That said, that sweet Yamaha sound is hard to top, even with puny 6 watt speakers. And once in awhile, back when I was watching eBay with annoying tenacity, I remember seeing these there for $584. (A strange figure, $584, but more than once, I saw one of these available for that price.) I'm guessing the street price is in the mid- $600 range, which would make it a pretty compelling offering, warts and all.
Third Place - Casio PX-720
Retail $799 (?)
Pros: Great feel; metal pedals; Costco has an insane deal on these
Cons: Cheap stand; sound not quite as good as Yamaha's; no USB connectivity
Verdict: Best QPR in the market today
Supposedly, this piano is not available in the United States. Curiously, it has been on sale in the rest of the world for nigh on a year now. Is the rest of the world our QA department? Did they get all the kinks out? Is the piano finally ready for prime time?
The piano itself is the base Privia, the PX-120 (which itself retails around $500). To that, Casio adds a stand, metal pedals, and some upgraded (if ever so slightly) speakers. This should, in theory, push the price up into the $800 range. But Costco, in their mysterious way, found a way to sell these for $649. Including a bench. I can't explain that, but, if I were in the market, I would try to find a way to relieve them of one of these. I regard this as the best buy in the low-end digital piano market.
I still have some complaints, of course. The stand is cheap. I'd still have to buy a cord to connect it to my laptop. But at this price, it's funny how little that matters.
Second Place - Yamaha YPG-635 (or its twin, the DGX-630... don't ask)
Retail price - $699
Pros: Looks and sounds cool, USB connectivity, Jillian likes it
Cons: Clunky feel, Optional stand and pedals are not only cheap, but, well, they're optional (IE, cost extra)
Verdict: If IKEA made a digital piano, this would be it. Cool, stylish, perhaps a little overpriced.

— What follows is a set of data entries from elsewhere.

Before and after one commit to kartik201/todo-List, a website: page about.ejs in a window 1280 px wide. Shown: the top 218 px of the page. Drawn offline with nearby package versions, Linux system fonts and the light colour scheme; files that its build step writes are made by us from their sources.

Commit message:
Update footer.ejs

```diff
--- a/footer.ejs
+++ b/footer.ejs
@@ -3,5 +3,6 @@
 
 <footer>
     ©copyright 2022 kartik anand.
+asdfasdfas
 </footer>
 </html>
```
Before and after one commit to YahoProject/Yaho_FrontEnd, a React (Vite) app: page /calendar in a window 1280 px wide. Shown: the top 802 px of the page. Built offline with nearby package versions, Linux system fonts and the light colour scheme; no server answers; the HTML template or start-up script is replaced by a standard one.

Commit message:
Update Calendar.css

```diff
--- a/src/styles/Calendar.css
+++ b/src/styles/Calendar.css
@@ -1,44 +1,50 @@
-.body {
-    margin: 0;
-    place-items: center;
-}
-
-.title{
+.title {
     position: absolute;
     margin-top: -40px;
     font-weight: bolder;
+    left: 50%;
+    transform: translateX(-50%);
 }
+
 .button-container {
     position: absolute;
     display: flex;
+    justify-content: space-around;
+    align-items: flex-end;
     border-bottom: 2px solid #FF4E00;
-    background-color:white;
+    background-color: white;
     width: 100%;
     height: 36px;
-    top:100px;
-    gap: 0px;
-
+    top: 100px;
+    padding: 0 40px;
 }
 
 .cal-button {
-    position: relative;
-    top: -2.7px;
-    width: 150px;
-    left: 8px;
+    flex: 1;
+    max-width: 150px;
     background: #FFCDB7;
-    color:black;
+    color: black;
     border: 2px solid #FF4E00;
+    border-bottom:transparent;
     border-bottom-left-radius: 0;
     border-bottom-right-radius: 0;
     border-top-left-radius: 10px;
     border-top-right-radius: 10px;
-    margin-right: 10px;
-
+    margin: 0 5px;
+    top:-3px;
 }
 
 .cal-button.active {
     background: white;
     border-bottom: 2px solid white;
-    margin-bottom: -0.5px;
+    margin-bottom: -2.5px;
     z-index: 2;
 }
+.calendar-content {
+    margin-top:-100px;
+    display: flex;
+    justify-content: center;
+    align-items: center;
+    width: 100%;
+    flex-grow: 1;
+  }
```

If it were simply a matter of buying a keyboard, putting it on a tabletop somewhere, and plugging the thing in, this would be my choice. It looks cool and modern. The settings are easy to dial in. There is a little LCD display showing you the notes you are playing. You can hook it straight up to a laptop with a USB connection. And it sounds really nice. Yamaha has marketed this less as a digital piano (which, of course, it is), but more of a learning tool. They have lots of neat little features for beginning piano players and students. You know, like me and my children.
The problem is this is not quite the bargain that it first seems. Adding a stand and pedals puts you north of $800. And though, for that price, you get an attractive keyboard with nice sound and features, you still have a cheap, somewhat wobbly stand and plastic pedals. Which wouldn't be so bad if there weren't a better all-around package from Casio...
First place - Casio AP-200
Retail price: $799
Pros: Cheapest entry point to a solid, furniture-style stand; great Casio feel; better speakers than anything else on this list
Cons: No USB, speakers still wimpy compared to other furniture-style digital pianos
Verdict: The whole package.
There are probably 10 to 15 digital pianos I might consider for $800 to $1000. Some Yamaha's in that price range have upgraded keyboards, which are equal to the Casios in terms of feel (to my experience). Others have lots of voices (irrelevant to me, but maybe fun for parties). Otherwise sneer at the little 8 watt speakers in this thing, and come back with big ole house-vibratin' 40 watt monsters. "Honey, you're waking up the neighbors!" There are some very compelling offerings at the same price as this Casio, and even beyond it.
... if you gave me $1,000 to purchase a digital piano, I would buy this $800 Casio, and spend the rest on a nice dinner with Sue at Fogo de Chao. (With a Catena Malbec, of course. Great grilled meat wine.) This piano has almost everything I would be looking for, but doesn't price itself out of the market with unecessary features. It's a bare-bones, no frills, no nonsense digital piano, on a solid, heavy stand.
Of course, if I were in the market, I would be giddy at the thought of playing any of these.
If, that is.